Problem: Please report each line in the material below that includes "Orbitron".

===== Data extracts

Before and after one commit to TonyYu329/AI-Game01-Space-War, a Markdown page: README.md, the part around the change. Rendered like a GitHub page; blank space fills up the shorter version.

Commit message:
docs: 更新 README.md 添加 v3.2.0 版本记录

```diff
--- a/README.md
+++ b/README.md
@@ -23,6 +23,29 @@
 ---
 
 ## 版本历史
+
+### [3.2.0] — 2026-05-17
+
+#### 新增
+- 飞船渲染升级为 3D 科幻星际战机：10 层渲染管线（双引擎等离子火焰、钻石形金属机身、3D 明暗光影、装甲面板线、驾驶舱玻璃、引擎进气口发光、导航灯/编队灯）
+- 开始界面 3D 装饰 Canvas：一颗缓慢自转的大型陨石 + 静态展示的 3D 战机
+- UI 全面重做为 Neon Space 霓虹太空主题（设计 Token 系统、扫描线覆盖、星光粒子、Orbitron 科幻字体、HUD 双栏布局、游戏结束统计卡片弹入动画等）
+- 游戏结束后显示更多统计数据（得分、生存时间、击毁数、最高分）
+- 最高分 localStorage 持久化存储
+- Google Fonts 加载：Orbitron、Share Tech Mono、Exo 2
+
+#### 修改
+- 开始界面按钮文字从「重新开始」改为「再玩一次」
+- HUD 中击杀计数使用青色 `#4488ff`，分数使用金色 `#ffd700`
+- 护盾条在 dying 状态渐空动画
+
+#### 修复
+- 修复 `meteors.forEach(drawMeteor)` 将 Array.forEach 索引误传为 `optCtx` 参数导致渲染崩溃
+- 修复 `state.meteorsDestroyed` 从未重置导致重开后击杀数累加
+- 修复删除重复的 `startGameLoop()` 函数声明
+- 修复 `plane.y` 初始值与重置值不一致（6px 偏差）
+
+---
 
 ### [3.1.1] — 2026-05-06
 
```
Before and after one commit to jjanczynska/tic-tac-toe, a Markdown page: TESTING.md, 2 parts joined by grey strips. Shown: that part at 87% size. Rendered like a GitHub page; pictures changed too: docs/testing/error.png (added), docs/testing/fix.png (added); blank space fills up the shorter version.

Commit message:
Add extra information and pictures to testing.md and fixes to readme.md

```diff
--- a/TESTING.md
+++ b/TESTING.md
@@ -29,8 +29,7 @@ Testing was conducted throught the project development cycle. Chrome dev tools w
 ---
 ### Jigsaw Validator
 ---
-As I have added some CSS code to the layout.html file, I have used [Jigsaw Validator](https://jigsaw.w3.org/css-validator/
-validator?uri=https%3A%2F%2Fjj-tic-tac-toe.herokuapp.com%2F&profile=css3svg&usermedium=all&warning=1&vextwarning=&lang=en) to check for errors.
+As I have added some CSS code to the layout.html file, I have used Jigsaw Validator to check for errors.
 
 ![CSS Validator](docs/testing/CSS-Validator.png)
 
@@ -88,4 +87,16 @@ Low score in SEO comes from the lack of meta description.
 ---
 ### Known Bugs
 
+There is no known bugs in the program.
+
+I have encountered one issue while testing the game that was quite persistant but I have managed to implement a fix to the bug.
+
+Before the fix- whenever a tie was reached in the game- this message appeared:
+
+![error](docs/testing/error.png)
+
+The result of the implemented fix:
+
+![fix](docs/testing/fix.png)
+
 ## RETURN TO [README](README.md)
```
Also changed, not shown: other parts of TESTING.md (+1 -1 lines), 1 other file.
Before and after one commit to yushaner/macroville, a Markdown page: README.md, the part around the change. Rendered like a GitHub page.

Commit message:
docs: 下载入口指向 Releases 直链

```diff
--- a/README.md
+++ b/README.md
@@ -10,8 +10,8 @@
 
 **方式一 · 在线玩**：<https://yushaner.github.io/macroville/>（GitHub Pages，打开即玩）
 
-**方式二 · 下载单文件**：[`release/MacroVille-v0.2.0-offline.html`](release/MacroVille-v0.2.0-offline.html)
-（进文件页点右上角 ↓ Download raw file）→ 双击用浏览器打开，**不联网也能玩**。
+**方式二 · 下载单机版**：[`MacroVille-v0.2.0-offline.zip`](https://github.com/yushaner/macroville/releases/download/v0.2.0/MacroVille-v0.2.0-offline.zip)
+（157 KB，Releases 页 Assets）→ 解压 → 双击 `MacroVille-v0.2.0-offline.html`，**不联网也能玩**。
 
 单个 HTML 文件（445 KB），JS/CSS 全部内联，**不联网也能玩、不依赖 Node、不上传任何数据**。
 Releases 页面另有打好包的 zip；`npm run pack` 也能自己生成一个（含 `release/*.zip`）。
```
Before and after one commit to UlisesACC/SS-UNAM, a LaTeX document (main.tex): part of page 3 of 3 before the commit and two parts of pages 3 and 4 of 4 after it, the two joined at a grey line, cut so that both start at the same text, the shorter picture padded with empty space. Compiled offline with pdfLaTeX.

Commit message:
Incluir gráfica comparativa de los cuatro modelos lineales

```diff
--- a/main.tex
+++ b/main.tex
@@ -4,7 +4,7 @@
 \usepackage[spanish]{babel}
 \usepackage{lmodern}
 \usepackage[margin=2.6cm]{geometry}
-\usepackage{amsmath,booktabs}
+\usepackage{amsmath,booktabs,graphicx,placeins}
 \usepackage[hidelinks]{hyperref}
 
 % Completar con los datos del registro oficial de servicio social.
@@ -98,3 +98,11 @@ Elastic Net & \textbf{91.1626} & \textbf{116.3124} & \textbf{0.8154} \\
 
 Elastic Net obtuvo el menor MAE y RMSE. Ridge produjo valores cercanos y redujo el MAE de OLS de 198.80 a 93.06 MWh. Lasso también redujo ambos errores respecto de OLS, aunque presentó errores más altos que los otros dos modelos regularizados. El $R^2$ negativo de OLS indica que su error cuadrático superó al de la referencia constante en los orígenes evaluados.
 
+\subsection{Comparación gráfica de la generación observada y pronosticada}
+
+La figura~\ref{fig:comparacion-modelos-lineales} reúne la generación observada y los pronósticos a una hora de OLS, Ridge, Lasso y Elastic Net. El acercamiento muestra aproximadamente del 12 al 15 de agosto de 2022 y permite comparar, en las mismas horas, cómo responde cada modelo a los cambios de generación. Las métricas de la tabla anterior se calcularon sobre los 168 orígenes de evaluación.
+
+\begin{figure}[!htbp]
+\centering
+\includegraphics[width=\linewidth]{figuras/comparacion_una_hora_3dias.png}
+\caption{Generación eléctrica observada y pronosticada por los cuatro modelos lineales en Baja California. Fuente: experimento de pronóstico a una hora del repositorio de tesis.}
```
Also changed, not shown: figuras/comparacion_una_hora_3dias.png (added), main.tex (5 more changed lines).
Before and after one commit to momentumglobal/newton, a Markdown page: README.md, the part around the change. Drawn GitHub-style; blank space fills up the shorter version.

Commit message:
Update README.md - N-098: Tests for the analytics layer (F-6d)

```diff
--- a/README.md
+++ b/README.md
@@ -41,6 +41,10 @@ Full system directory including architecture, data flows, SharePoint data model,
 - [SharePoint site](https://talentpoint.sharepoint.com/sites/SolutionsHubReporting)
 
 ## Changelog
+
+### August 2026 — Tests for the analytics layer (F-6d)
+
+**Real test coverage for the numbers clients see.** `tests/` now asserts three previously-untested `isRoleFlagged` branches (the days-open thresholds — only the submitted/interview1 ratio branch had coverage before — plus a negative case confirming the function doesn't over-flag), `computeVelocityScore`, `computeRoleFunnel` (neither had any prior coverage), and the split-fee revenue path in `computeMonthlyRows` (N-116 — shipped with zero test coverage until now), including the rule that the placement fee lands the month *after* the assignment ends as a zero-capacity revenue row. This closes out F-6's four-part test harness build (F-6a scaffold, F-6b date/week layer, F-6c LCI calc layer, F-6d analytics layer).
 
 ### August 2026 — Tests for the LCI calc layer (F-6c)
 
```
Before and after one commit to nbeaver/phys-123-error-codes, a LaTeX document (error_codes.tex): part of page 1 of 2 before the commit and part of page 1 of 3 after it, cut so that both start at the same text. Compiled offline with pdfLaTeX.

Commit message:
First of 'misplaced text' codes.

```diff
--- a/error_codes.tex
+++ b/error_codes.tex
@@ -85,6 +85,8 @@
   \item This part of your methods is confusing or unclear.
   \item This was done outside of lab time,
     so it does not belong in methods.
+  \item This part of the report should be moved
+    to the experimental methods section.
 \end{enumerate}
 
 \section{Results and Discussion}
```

==========

Output for this exercise:
+- UI 全面重做为 Neon Space 霓虹太空主题（设计 Token 系统、扫描线覆盖、星光粒子、Orbitron 科幻字体、HUD 双栏布局、游戏结束统计卡片弹入动画等）
+- Google Fonts 加载：Orbitron、Share Tech Mono、Exo 2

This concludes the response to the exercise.